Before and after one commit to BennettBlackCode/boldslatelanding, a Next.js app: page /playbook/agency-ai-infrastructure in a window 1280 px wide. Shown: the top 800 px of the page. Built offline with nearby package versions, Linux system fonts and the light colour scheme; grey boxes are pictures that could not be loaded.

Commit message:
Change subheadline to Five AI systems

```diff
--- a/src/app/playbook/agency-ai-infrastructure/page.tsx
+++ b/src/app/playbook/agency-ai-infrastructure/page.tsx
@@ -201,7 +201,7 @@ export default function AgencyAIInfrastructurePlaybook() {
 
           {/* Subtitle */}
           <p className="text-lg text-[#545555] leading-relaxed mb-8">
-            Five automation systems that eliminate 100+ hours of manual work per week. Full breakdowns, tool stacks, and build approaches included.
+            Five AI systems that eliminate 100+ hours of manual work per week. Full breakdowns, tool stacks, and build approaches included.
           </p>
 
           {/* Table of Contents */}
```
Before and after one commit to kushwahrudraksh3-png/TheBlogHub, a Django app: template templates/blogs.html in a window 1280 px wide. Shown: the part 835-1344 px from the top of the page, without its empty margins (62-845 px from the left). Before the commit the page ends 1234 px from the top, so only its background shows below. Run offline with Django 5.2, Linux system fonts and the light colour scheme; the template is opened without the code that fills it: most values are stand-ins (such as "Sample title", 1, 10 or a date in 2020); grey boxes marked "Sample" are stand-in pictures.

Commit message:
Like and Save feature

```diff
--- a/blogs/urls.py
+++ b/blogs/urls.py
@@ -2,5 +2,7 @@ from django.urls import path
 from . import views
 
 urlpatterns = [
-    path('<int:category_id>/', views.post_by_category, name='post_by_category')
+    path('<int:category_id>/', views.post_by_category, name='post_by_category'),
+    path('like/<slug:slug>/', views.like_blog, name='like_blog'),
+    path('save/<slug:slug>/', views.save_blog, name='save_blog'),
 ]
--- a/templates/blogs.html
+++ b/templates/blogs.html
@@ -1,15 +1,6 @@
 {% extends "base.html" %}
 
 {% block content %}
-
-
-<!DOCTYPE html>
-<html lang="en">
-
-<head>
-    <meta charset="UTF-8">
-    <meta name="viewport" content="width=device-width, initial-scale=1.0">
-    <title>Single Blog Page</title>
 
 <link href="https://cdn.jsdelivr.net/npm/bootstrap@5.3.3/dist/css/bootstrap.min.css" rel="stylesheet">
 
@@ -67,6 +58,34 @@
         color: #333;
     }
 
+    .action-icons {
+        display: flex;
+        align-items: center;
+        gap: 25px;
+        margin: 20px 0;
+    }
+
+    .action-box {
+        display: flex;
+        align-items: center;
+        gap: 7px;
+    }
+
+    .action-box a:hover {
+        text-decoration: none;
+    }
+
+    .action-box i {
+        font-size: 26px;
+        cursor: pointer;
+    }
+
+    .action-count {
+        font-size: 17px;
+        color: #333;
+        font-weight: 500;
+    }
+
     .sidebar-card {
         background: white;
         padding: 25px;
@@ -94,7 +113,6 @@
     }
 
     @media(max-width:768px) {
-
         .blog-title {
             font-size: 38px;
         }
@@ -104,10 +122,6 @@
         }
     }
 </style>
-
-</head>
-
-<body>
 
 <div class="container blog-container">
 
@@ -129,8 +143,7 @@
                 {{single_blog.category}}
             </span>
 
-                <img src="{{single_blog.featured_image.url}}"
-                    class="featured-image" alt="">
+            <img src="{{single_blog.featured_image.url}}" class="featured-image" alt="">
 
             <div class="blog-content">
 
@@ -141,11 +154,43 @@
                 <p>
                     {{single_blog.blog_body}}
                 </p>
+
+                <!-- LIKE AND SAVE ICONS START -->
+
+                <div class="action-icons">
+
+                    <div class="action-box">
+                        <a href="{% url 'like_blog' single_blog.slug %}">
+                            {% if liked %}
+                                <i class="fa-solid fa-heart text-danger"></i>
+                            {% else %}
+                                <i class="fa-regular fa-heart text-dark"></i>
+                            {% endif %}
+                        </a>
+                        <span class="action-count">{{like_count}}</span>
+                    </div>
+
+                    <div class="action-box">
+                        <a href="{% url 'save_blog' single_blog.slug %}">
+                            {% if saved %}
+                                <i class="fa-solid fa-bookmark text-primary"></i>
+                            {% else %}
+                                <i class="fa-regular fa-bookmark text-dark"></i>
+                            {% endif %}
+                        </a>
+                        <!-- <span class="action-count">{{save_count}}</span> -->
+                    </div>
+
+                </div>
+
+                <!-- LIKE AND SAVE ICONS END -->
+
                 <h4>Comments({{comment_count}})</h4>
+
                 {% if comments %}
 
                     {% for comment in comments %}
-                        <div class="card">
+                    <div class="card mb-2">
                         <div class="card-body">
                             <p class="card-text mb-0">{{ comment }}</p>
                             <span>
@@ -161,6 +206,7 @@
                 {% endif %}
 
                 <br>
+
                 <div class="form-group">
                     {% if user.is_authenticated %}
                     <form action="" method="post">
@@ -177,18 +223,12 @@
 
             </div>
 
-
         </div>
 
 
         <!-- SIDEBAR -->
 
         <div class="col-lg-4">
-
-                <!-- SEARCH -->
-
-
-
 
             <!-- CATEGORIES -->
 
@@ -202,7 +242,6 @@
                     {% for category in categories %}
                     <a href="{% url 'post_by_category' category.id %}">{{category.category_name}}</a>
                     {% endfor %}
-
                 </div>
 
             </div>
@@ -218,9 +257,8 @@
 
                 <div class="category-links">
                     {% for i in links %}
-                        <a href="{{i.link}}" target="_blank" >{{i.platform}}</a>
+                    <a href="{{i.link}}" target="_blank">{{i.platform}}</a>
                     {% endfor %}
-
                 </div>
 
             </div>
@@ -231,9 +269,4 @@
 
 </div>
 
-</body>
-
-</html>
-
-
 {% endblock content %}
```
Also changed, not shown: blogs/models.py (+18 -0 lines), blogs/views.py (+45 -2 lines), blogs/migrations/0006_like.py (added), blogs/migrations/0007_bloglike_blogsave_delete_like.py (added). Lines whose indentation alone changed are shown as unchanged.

→ What you will do:
Could you retype every record above exactly as it appears?

→ Your response:
Before and after one commit to BennettBlackCode/boldslatelanding, a Next.js app: page /playbook/agency-ai-infrastructure in a window 1280 px wide. Shown: the top 800 px of the page. Built offline with nearby package versions, Linux system fonts and the light colour scheme; grey boxes are pictures that could not be loaded.

Commit message:
Change subheadline to Five AI systems

```diff
--- a/src/app/playbook/agency-ai-infrastructure/page.tsx
+++ b/src/app/playbook/agency-ai-infrastructure/page.tsx
@@ -201,7 +201,7 @@ export default function AgencyAIInfrastructurePlaybook() {
 
           {/* Subtitle */}
           <p className="text-lg text-[#545555] leading-relaxed mb-8">
-            Five automation systems that eliminate 100+ hours of manual work per week. Full breakdowns, tool stacks, and build approaches included.
+            Five AI systems that eliminate 100+ hours of manual work per week. Full breakdowns, tool stacks, and build approaches included.
           </p>
 
           {/* Table of Contents */}
```
Before and after one commit to kushwahrudraksh3-png/TheBlogHub, a Django app: template templates/blogs.html in a window 1280 px wide. Shown: the part 835-1344 px from the top of the page, without its empty margins (62-845 px from the left). Before the commit the page ends 1234 px from the top, so only its background shows below. Run offline with Django 5.2, Linux system fonts and the light colour scheme; the template is opened without the code that fills it: most values are stand-ins (such as "Sample title", 1, 10 or a date in 2020); grey boxes marked "Sample" are stand-in pictures.

Commit message:
Like and Save feature

```diff
--- a/blogs/urls.py
+++ b/blogs/urls.py
@@ -2,5 +2,7 @@ from django.urls import path
 from . import views
 
 urlpatterns = [
-    path('<int:category_id>/', views.post_by_category, name='post_by_category')
+    path('<int:category_id>/', views.post_by_category, name='post_by_category'),
+    path('like/<slug:slug>/', views.like_blog, name='like_blog'),
+    path('save/<slug:slug>/', views.save_blog, name='save_blog'),
 ]
--- a/templates/blogs.html
+++ b/templates/blogs.html
@@ -1,15 +1,6 @@
 {% extends "base.html" %}
 
 {% block content %}
-
-
-<!DOCTYPE html>
-<html lang="en">
-
-<head>
-    <meta charset="UTF-8">
-    <meta name="viewport" content="width=device-width, initial-scale=1.0">
-    <title>Single Blog Page</title>
 
 <link href="https://cdn.jsdelivr.net/npm/bootstrap@5.3.3/dist/css/bootstrap.min.css" rel="stylesheet">
 
@@ -67,6 +58,34 @@
         color: #333;
     }
 
+    .action-icons {
+        display: flex;
+        align-items: center;
+        gap: 25px;
+        margin: 20px 0;
+    }
+
+    .action-box {
+        display: flex;
+        align-items: center;
+        gap: 7px;
+    }
+
+    .action-box a:hover {
+        text-decoration: none;
+    }
+
+    .action-box i {
+        font-size: 26px;
+        cursor: pointer;
+    }
+
+    .action-count {
+        font-size: 17px;
+        color: #333;
+        font-weight: 500;
+    }
+
     .sidebar-card {
         background: white;
         padding: 25px;
@@ -94,7 +113,6 @@
     }
 
     @media(max-width:768px) {
-
         .blog-title {
             font-size: 38px;
         }
@@ -104,10 +122,6 @@
         }
     }
 </style>
-
-</head>
-
-<body>
 
 <div class="container blog-container">
 
@@ -129,8 +143,7 @@
                 {{single_blog.category}}
             </span>
 
-                <img src="{{single_blog.featured_image.url}}"
-                    class="featured-image" alt="">
+            <img src="{{single_blog.featured_image.url}}" class="featured-image" alt="">
 
             <div class="blog-content">
 
@@ -141,11 +154,43 @@
                 <p>
                     {{single_blog.blog_body}}
                 </p>
+
+                <!-- LIKE AND SAVE ICONS START -->
+
+                <div class="action-icons">
+
+                    <div class="action-box">
+                        <a href="{% url 'like_blog' single_blog.slug %}">
+                            {% if liked %}
+                                <i class="fa-solid fa-heart text-danger"></i>
+                            {% else %}
+                                <i class="fa-regular fa-heart text-dark"></i>
+                            {% endif %}
+                        </a>
+                        <span class="action-count">{{like_count}}</span>
+                    </div>
+
+                    <div class="action-box">
+                        <a href="{% url 'save_blog' single_blog.slug %}">
+                            {% if saved %}
+                                <i class="fa-solid fa-bookmark text-primary"></i>
+                            {% else %}
+                                <i class="fa-regular fa-bookmark text-dark"></i>
+                            {% endif %}
+                        </a>
+                        <!-- <span class="action-count">{{save_count}}</span> -->
+                    </div>
+
+                </div>
+
+                <!-- LIKE AND SAVE ICONS END -->
+
                 <h4>Comments({{comment_count}})</h4>
+
                 {% if comments %}
 
                     {% for comment in comments %}
-                        <div class="card">
+                    <div class="card mb-2">
                         <div class="card-body">
                             <p class="card-text mb-0">{{ comment }}</p>
                             <span>
@@ -161,6 +206,7 @@
                 {% endif %}
 
                 <br>
+
                 <div class="form-group">
                     {% if user.is_authenticated %}
                     <form action="" method="post">
@@ -177,18 +223,12 @@
 
             </div>
 
-
         </div>
 
 
         <!-- SIDEBAR -->
 
         <div class="col-lg-4">
-
-                <!-- SEARCH -->
-
-
-
 
             <!-- CATEGORIES -->
 
@@ -202,7 +242,6 @@
                     {% for category in categories %}
                     <a href="{% url 'post_by_category' category.id %}">{{category.category_name}}</a>
                     {% endfor %}
-
                 </div>
 
             </div>
@@ -218,9 +257,8 @@
 
                 <div class="category-links">
                     {% for i in links %}
-                        <a href="{{i.link}}" target="_blank" >{{i.platform}}</a>
+                    <a href="{{i.link}}" target="_blank">{{i.platform}}</a>
                     {% endfor %}
-
                 </div>
 
             </div>
@@ -231,9 +269,4 @@
 
 </div>
 
-</body>
-
-</html>
-
-
 {% endblock content %}
```
Also changed, not shown: blogs/models.py (+18 -0 lines), blogs/views.py (+45 -2 lines), blogs/migrations/0006_like.py (added), blogs/migrations/0007_bloglike_blogsave_delete_like.py (added). Lines whose indentation alone changed are shown as unchanged.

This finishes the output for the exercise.